Skylling also sees an opportunity with the number of older lifts still running. “We’re still turning over the inventory in the market of old fixed-grips, and I don’t see that slowing down any time in the near future,” he says.

Ten years since the Great Recession, some are measured about 2019. “We’ve got a lot of projects we are discussing with clients,” says Bee. “But an awful lot of them wait to see how they get through the holidays before they make commitments.”
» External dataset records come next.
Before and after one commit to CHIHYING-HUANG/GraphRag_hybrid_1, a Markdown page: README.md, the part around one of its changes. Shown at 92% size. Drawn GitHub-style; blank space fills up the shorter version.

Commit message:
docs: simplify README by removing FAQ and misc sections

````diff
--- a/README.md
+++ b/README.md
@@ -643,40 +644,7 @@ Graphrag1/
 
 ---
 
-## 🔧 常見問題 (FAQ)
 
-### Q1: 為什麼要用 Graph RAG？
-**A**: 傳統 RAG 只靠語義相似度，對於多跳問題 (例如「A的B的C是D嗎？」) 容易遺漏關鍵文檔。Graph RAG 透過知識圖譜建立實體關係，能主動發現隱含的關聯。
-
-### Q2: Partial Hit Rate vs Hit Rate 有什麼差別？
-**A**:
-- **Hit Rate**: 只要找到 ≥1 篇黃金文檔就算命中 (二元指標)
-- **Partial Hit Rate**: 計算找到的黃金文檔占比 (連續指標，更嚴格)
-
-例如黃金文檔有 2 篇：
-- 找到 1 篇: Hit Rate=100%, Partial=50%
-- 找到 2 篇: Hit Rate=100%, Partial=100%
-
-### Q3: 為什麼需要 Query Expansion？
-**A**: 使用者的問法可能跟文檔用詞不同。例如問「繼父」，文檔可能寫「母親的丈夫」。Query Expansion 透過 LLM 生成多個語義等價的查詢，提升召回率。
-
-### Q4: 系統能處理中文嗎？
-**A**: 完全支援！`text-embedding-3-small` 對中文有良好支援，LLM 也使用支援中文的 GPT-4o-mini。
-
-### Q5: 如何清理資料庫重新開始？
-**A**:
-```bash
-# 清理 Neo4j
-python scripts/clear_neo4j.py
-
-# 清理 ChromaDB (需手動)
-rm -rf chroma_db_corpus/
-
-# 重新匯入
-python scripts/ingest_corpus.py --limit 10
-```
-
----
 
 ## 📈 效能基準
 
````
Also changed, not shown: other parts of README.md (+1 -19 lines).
Kavanagh, on the conveyor side, echoes those thoughts. “I’m pretty optimistic that it will be another good year,” he says. “But it always depends on the weather.”